Length 12 Kilometres | Highest point 857 metres
Stybarrow Dodd 843m, 2765ft, GR 343189
Watson’s Dodd 789m, 2588ft, GR 336196
Great Dodd 857m, 2811ft, GR 342206
Dodd is the old name for a rounded grassy hill, of which these three are the highest of all fifteen or so in the Lake District. The walk along the high-level ridges connecting them is easy and particularly rewarding, both on account of the extensive views and because they are unfrequented. In springtime they are the haunts of dotterel and golden plovers. These tops are more usually reached from the east where the approaches are more gradual, but the route from the west gives glimpses of rocky ravines as well as close-up views of the splendid and impressive Castle Rock of Triermain.
Park in the United Utilities car park at Legburthwaite on the west side of the St John’s in the Vale road. Walk south along the road to the telephone box at Stanah and turn left, crossing a high wall by a wooden stile. Cross the leat (capturing water for Thirlmere from Ladknott and Mill Gills) and a footbridge. A path rises steeply by the side of Stanah Gill, with views of its tumbling waterfalls. On reaching a sheepfold, the steep part is over and the path continues easily to Sticks Pass. Turn left, almost due north, to reach a minor top and then head NE to reach the upright blue slate slab marking the highest point of Stybarrow Dodd (5km, 676m, 2hr 25min).
After appreciating the extensive views, join the path which lead NW to Watson’s Dodd, slightly offset from the line of the ridge. To reach Great Dodd, the line is now NE, rising about 54m after an almost imperceptible descent. In mist, take care to avoid the path which forks left here to contour round Millgill Head. The large shelter cairn on top is 100 metres further south than the highest point but it is a better spot for views (8.5km, 772m, 3hr 25min).

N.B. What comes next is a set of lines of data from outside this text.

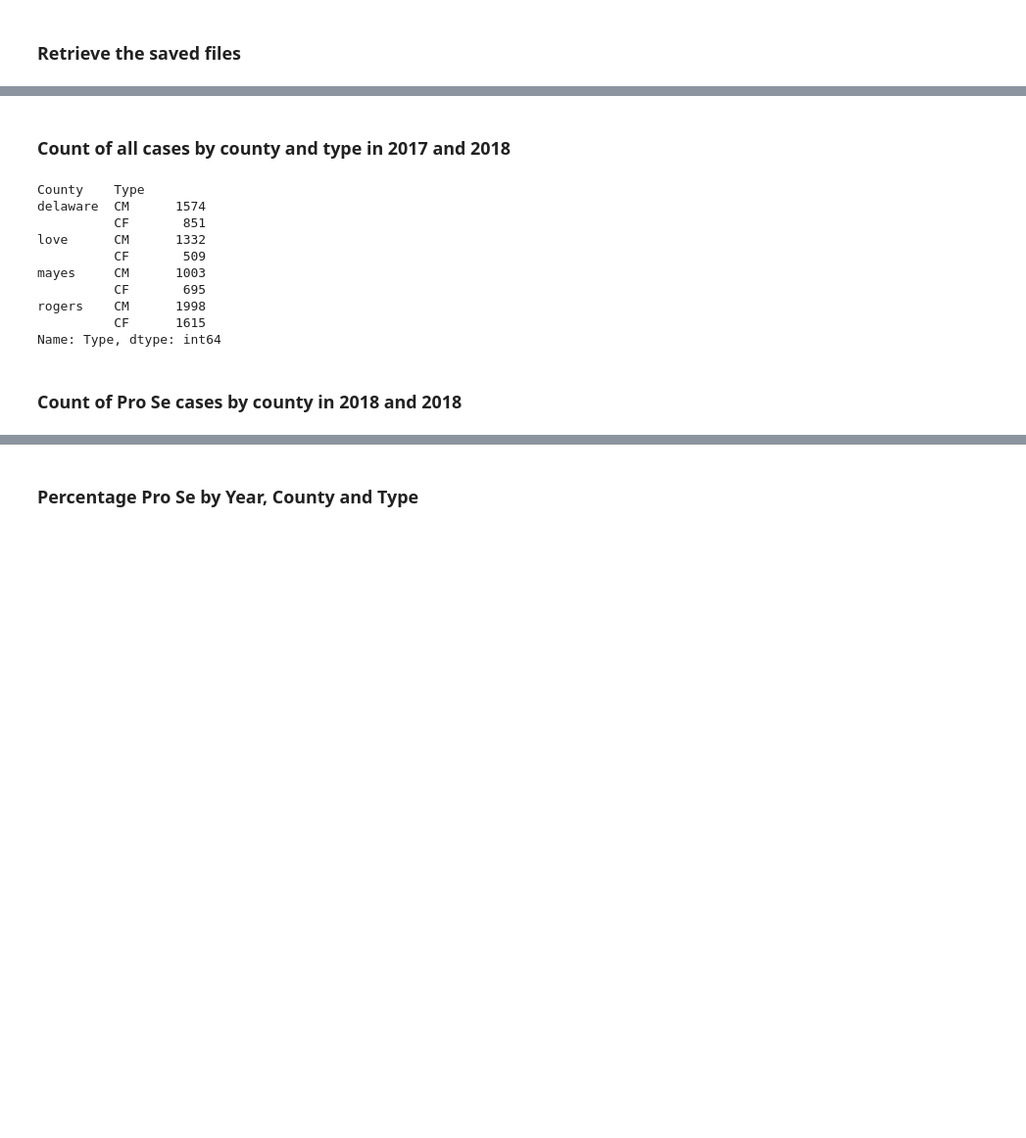
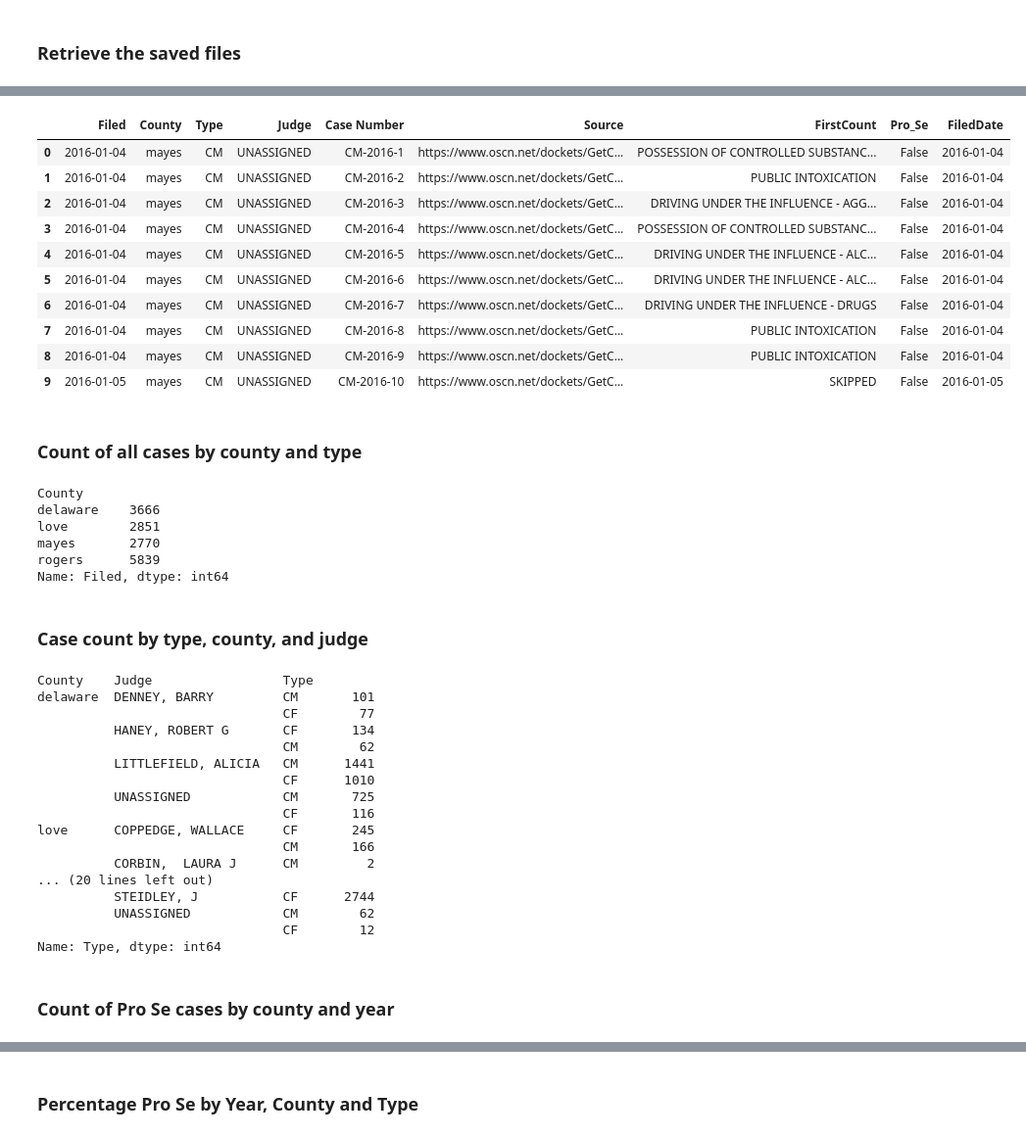
Before and after one commit to codefortulsa/oscn-notebooks, a Jupyter notebook: Four_county_pro_se.ipynb, the cells around one changed output, grey strips where cells are left out. Shown at 98% size. Drawn from its saved outputs; the diff is of its cells as text; code cells hidden in the pictures; blank space fills up the shorter version.

```diff
--- a/Four_county_pro_se.ipynb
+++ b/Four_county_pro_se.ipynb
@@ -123,18 +153,53 @@ all_cases.head()
+# %%
+
+all_cases.head(10)
+# %% [output]
+|  | Filed | County | Type | Judge | Case Number | Source | FirstCount | Pro_Se | FiledDate |
+| 0 | 2016-01-04 | mayes | CM | UNASSIGNED | CM-2016-1 | https://www.oscn.net/dockets/GetC... | POSSESSION OF CONTROLLED SUBSTANC... | False | 2016-01-04 |
+| 1 | 2016-01-04 | mayes | CM | UNASSIGNED | CM-2016-2 | https://www.oscn.net/dockets/GetC... | PUBLIC INTOXICATION | False | 2016-01-04 |
+| 2 | 2016-01-04 | mayes | CM | UNASSIGNED | CM-2016-3 | https://www.oscn.net/dockets/GetC... | DRIVING UNDER THE INFLUENCE - AGG... | False | 2016-01-04 |
+| 3 | 2016-01-04 | mayes | CM | UNASSIGNED | CM-2016-4 | https://www.oscn.net/dockets/GetC... | POSSESSION OF CONTROLLED SUBSTANC... | False | 2016-01-04 |
+| 4 | 2016-01-04 | mayes | CM | UNASSIGNED | CM-2016-5 | https://www.oscn.net/dockets/GetC... | DRIVING UNDER THE INFLUENCE - ALC... | False | 2016-01-04 |
+| 5 | 2016-01-04 | mayes | CM | UNASSIGNED | CM-2016-6 | https://www.oscn.net/dockets/GetC... | DRIVING UNDER THE INFLUENCE - ALC... | False | 2016-01-04 |
+| 6 | 2016-01-04 | mayes | CM | UNASSIGNED | CM-2016-7 | https://www.oscn.net/dockets/GetC... | DRIVING UNDER THE INFLUENCE - DRUGS | False | 2016-01-04 |
+| 7 | 2016-01-04 | mayes | CM | UNASSIGNED | CM-2016-8 | https://www.oscn.net/dockets/GetC... | PUBLIC INTOXICATION | False | 2016-01-04 |
+| 8 | 2016-01-04 | mayes | CM | UNASSIGNED | CM-2016-9 | https://www.oscn.net/dockets/GetC... | PUBLIC INTOXICATION | False | 2016-01-04 |
+| 9 | 2016-01-05 | mayes | CM | UNASSIGNED | CM-2016-10 | https://www.oscn.net/dockets/GetC... | SKIPPED | False | 2016-01-05 |
 # %% [markdown]
-### Count of all cases by county and type in 2017 and 2018
+### Count of all cases by county and type
+# %%
+year = all_cases.FiledDate.dt.to_period("Y")
+
+all_cases.groupby(['County']).count()['Filed']
+# %% [output]
+County
+delaware    3666
+love        2851
+mayes       2770
+rogers      5839
+Name: Filed, dtype: int64
+# %% [markdown]
+### Case count by type, county, and judge
 # %%
-all_cases.groupby(['County'])['Type'].value_counts()
+all_cases.groupby(['County','Judge'])['Type'].value_counts()
 # %% [output]
-County    Type
-delaware  CM      1574
-          CF       851
-love      CM      1332
-          CF       509
-mayes     CM      1003
-          CF       695
-rogers    CM      1998
-          CF      1615
+County    Judge                 Type
+delaware  DENNEY, BARRY         CM       101
+                                CF        77
+          HANEY, ROBERT G       CF       134
+                                CM        62
+          LITTLEFIELD, ALICIA   CM      1441
+                                CF      1010
+          UNASSIGNED            CM       725
+                                CF       116
+love      COPPEDGE, WALLACE     CF       245
+                                CM       166
+          CORBIN,  LAURA J      CM         2
+... (20 lines left out)
+          STEIDLEY, J           CF      2744
+          UNASSIGNED            CM        62
+                                CF        12
 Name: Type, dtype: int64
 # %% [markdown]
-### Count of Pro Se cases by county in 2018 and 2018
+### Count of Pro Se cases by county and year
 # %%
```
Also changed, not shown: parts of 26 cells of this notebook.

To descend, head SW then west to Little Dodd, avoiding the main path which curves around to Calfhow Pike and Clough Head. Little Dodd is no more than a rounded protuberance, but from it you should be able to spot a cairn, ESE, which is the next point to aim for. There is no descent path but the ground is mainly short grass and easy underfoot. As the distant hills disappear from view, Castle Rock looms larger, with the overhanging north face on the right. When the ground steepens, a path develops and leads to the only possible crossing place of Mill Gill, between the upper and lower ravines. Go left over the neck of ground connecting Castle Rock with the fell, through a narrow open gateway and down to reach the leat at a point where it emerges from a tunnel. Turn right and follow the path along the upper edge of a small copse of larches. After crossing a slate stile, go down at the side of the wall to reach the road exactly opposite a path into the car park (12.5km, 4hr 25min).